Data to process:
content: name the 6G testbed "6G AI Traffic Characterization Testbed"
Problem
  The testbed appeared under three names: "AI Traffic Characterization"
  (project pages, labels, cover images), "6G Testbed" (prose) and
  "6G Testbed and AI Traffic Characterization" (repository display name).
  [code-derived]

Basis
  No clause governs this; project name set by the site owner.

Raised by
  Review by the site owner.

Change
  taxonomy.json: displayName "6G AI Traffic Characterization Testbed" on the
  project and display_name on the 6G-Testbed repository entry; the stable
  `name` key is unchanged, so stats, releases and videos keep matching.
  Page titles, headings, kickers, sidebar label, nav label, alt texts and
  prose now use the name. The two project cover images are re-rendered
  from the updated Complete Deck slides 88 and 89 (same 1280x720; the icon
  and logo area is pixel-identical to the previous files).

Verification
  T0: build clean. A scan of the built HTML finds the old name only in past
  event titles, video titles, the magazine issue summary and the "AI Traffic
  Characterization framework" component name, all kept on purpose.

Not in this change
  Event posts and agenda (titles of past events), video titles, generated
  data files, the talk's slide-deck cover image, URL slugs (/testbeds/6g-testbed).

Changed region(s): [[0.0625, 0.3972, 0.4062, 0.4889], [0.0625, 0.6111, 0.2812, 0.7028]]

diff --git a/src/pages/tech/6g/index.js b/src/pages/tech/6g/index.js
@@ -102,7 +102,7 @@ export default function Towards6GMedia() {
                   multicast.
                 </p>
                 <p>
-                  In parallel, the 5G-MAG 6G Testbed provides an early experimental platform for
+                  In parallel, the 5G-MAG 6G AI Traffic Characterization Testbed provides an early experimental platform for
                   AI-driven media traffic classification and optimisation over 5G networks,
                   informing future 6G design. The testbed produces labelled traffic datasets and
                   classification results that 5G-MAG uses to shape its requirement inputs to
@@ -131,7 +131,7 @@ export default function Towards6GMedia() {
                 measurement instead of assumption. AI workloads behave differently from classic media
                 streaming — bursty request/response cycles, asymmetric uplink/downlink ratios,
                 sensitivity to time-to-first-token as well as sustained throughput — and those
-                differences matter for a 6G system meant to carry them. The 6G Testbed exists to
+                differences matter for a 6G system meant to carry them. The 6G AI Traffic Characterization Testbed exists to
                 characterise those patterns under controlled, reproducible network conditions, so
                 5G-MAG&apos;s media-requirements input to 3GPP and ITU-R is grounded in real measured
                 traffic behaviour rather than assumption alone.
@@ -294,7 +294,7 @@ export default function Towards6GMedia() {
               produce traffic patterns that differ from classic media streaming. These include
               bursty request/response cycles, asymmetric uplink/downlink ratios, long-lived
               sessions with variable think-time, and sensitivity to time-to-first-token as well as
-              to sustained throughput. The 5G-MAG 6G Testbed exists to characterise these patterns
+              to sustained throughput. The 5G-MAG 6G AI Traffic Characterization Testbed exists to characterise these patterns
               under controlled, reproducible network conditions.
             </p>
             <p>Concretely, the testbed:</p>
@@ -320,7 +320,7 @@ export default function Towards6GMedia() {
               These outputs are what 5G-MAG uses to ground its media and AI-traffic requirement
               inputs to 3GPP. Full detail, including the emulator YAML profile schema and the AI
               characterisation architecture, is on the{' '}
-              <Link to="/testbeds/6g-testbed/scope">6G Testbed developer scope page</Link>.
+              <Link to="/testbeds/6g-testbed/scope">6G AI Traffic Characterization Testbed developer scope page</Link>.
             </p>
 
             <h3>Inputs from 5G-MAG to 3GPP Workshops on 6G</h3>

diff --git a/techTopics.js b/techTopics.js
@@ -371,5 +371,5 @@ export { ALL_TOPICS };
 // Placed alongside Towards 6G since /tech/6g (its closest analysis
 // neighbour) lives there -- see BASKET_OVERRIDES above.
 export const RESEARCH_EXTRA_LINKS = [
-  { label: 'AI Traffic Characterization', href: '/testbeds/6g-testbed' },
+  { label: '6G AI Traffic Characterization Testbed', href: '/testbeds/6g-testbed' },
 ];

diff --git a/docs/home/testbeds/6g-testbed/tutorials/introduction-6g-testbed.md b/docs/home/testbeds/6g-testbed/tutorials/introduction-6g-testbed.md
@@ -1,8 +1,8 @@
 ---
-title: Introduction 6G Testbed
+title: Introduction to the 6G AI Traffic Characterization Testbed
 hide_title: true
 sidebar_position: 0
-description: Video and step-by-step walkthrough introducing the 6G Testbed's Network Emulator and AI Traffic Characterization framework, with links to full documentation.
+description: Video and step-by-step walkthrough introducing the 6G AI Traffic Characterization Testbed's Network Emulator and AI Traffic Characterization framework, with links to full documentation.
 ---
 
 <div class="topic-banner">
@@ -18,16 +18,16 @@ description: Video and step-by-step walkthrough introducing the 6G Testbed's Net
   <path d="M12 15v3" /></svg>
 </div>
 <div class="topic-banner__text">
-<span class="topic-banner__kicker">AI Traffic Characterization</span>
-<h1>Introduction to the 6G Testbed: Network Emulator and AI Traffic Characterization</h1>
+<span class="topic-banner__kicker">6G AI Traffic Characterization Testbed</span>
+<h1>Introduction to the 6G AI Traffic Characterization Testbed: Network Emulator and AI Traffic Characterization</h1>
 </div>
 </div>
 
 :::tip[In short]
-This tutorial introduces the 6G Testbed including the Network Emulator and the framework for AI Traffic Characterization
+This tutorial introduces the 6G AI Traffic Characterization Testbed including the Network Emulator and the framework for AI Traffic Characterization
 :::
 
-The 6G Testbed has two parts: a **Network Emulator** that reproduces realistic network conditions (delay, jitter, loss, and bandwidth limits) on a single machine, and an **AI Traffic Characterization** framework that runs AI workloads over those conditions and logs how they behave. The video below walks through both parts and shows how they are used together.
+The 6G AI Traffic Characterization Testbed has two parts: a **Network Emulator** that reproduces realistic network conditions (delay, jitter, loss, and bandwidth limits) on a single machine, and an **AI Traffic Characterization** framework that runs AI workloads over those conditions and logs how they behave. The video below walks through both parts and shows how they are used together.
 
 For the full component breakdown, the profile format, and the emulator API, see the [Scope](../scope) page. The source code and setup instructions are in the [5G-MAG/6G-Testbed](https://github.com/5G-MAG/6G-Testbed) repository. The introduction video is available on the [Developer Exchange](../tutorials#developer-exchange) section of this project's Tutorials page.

Exercise description: Copy the records above exactly, beginning at the line that contains "-371,5 +371,5 @@" and stopping after the line that contains "-<h1>Introduction to the".

Written answer:
@@ -371,5 +371,5 @@ export { ALL_TOPICS };
 // Placed alongside Towards 6G since /tech/6g (its closest analysis
 // neighbour) lives there -- see BASKET_OVERRIDES above.
 export const RESEARCH_EXTRA_LINKS = [
-  { label: 'AI Traffic Characterization', href: '/testbeds/6g-testbed' },
+  { label: '6G AI Traffic Characterization Testbed', href: '/testbeds/6g-testbed' },
 ];

diff --git a/docs/home/testbeds/6g-testbed/tutorials/introduction-6g-testbed.md b/docs/home/testbeds/6g-testbed/tutorials/introduction-6g-testbed.md
@@ -1,8 +1,8 @@
 ---
-title: Introduction 6G Testbed
+title: Introduction to the 6G AI Traffic Characterization Testbed
 hide_title: true
 sidebar_position: 0
-description: Video and step-by-step walkthrough introducing the 6G Testbed's Network Emulator and AI Traffic Characterization framework, with links to full documentation.
+description: Video and step-by-step walkthrough introducing the 6G AI Traffic Characterization Testbed's Network Emulator and AI Traffic Characterization framework, with links to full documentation.
 ---
 
 <div class="topic-banner">
@@ -18,16 +18,16 @@ description: Video and step-by-step walkthrough introducing the 6G Testbed's Net
   <path d="M12 15v3" /></svg>
 </div>
 <div class="topic-banner__text">
-<span class="topic-banner__kicker">AI Traffic Characterization</span>
-<h1>Introduction to the 6G Testbed: Network Emulator and AI Traffic Characterization</h1>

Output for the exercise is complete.